So, what is the solution?
My 7th-grade son suggested, “Maybe the kids who want outdoor recess could go out, and the kids who want to stay in can stay in. The teachers could be divided up to be with either group of kids.”
Additionally, perhaps we should not expect the same “playing” behavior as is seen in the younger grades. Maybe it’s either okay to let kids stand around and socialize (which is what a Westford mom of a middle-school girl says happens there), or maybe urge the kids to walk as they socialize, as the Groton mom of a 6th-grade girl suggested.
Another mom of a 6th-grade girl commented, “A walk around the school after lunch might be good to keep kids focused in the afternoon. I know I always feel better after I walk at lunch.”
Because team time is right after lunch, the time slot is already built into the day. Would you consider offering some structured physical activity options for team time such as “Walk-a-mile Wednesday” or “Free-throw Friday” for those who want it?
Or if there is some reason that makes a physical/outdoor recess option during team time completely impossible, would you think about other ideas to add physical activity to the school day as the CDC report suggests? What about taking a classroom outside (click here for an example of one innovative teacher at Wake Forest University) or adding more physical activity into the classroom (see “Let’s Move In School” or “Action Based Learning”)?
Thank you so much for your consideration.
Caroline B. Poser, mom of three sons (two in GDRMS and one in Florence Roche Elementary School)

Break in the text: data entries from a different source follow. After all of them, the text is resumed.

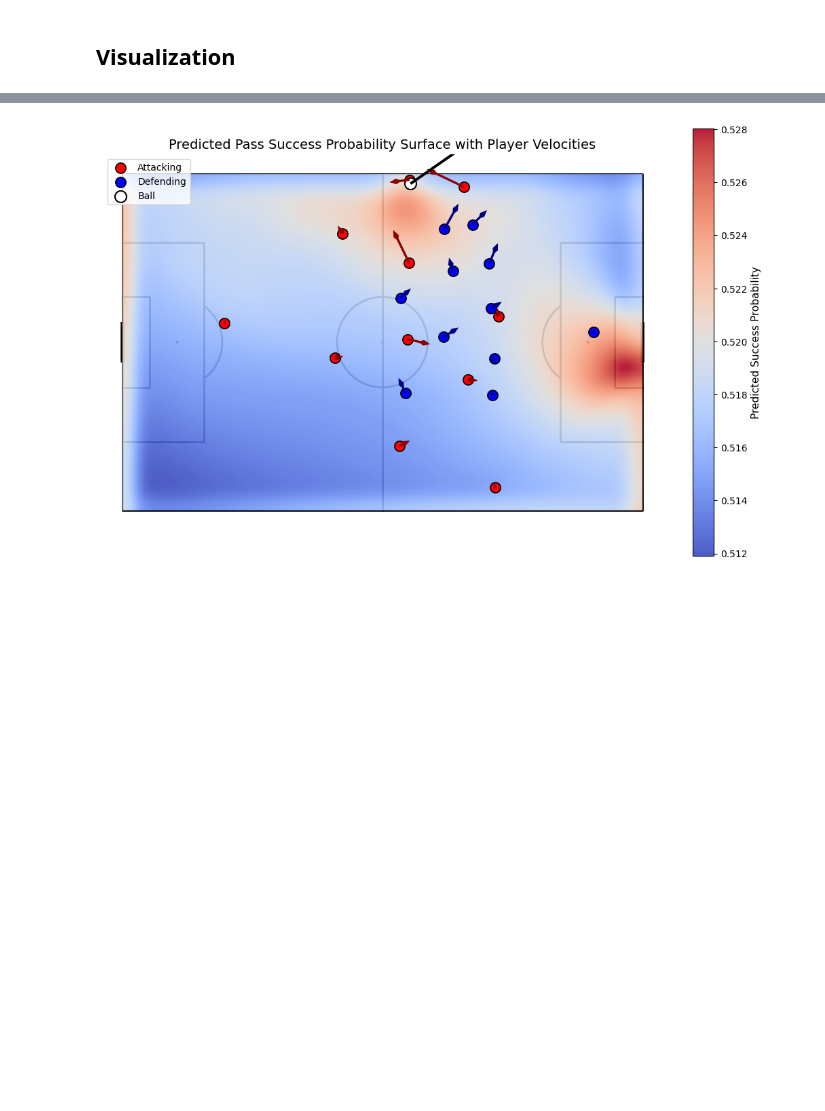
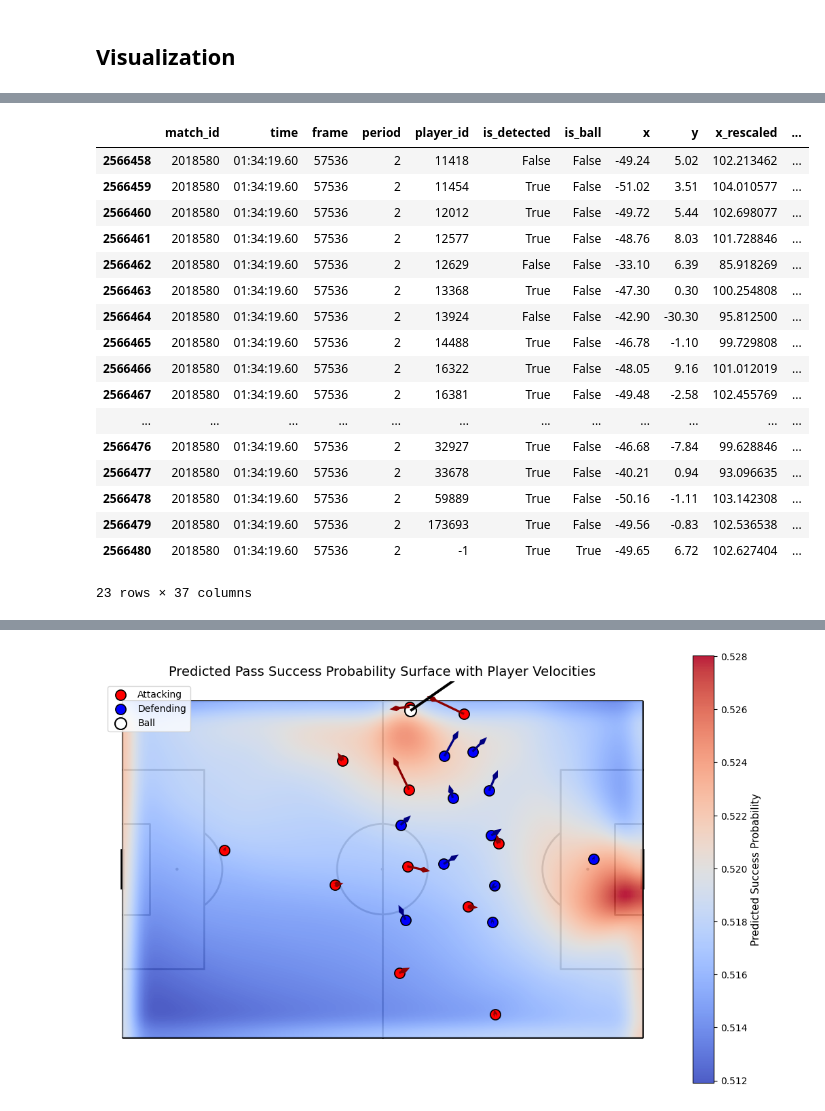
Before and after one commit to TustiWutsi/player_pitch_control_clustering, a Jupyter notebook: soccermap_training.ipynb, the cells around one changed output, grey strips where cells are left out. Cells and saved outputs as stored; diff of their text form; code cells hidden in the pictures; blank space fills up the shorter version.

```diff
--- a/soccermap_training.ipynb
+++ b/soccermap_training.ipynb
@@ -2011,0 +2265,21 @@ Per-channel std: tensor([0.3242, 0.3201, 0.3535, 0.3297, 0.3362, 0.3182, 0.3626,
+# %%
+balanced_df[(balanced_df.match_id == 2018580)&(balanced_df.frame == 57536)]
+# %% [output]
+|  | match_id | time | frame | period | player_id | is_detected | is_ball | x | y | x_rescaled | ... |
+| 2566458 | 2018580 | 01:34:19.60 | 57536 | 2 | 11418 | False | False | -49.24 | 5.02 | 102.213462 | ... |
+| 2566459 | 2018580 | 01:34:19.60 | 57536 | 2 | 11454 | True | False | -51.02 | 3.51 | 104.010577 | ... |
+| 2566460 | 2018580 | 01:34:19.60 | 57536 | 2 | 12012 | True | False | -49.72 | 5.44 | 102.698077 | ... |
+| 2566461 | 2018580 | 01:34:19.60 | 57536 | 2 | 12577 | True | False | -48.76 | 8.03 | 101.728846 | ... |
+| 2566462 | 2018580 | 01:34:19.60 | 57536 | 2 | 12629 | False | False | -33.10 | 6.39 | 85.918269 | ... |
+| 2566463 | 2018580 | 01:34:19.60 | 57536 | 2 | 13368 | True | False | -47.30 | 0.30 | 100.254808 | ... |
+| 2566464 | 2018580 | 01:34:19.60 | 57536 | 2 | 13924 | False | False | -42.90 | -30.30 | 95.812500 | ... |
+| 2566465 | 2018580 | 01:34:19.60 | 57536 | 2 | 14488 | True | False | -46.78 | -1.10 | 99.729808 | ... |
+| 2566466 | 2018580 | 01:34:19.60 | 57536 | 2 | 16322 | True | False | -48.05 | 9.16 | 101.012019 | ... |
+| 2566467 | 2018580 | 01:34:19.60 | 57536 | 2 | 16381 | True | False | -49.48 | -2.58 | 102.455769 | ... |
+| ... | ... | ... | ... | ... | ... | ... | ... | ... | ... | ... | ... |
+| 2566476 | 2018580 | 01:34:19.60 | 57536 | 2 | 32927 | True | False | -46.68 | -7.84 | 99.628846 | ... |
+| 2566477 | 2018580 | 01:34:19.60 | 57536 | 2 | 33678 | True | False | -40.21 | 0.94 | 93.096635 | ... |
+| 2566478 | 2018580 | 01:34:19.60 | 57536 | 2 | 59889 | True | False | -50.16 | -1.11 | 103.142308 | ... |
+| 2566479 | 2018580 | 01:34:19.60 | 57536 | 2 | 173693 | True | False | -49.56 | -0.83 | 102.536538 | ... |
+| 2566480 | 2018580 | 01:34:19.60 | 57536 | 2 | -1 | True | True | -49.65 | 6.72 | 102.627404 | ... |
+23 rows × 37 columns
```
Also changed, not shown: parts of 49 cells of this notebook, 2 other files.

P.S. Fifth and 6th grade teachers, please consider not withholding recess as a behavioral consequence. Kids need to get up and move their bodies and burn off some energy before they can sit still and focus. Keeping them in for recess seems counterproductive. Thank you.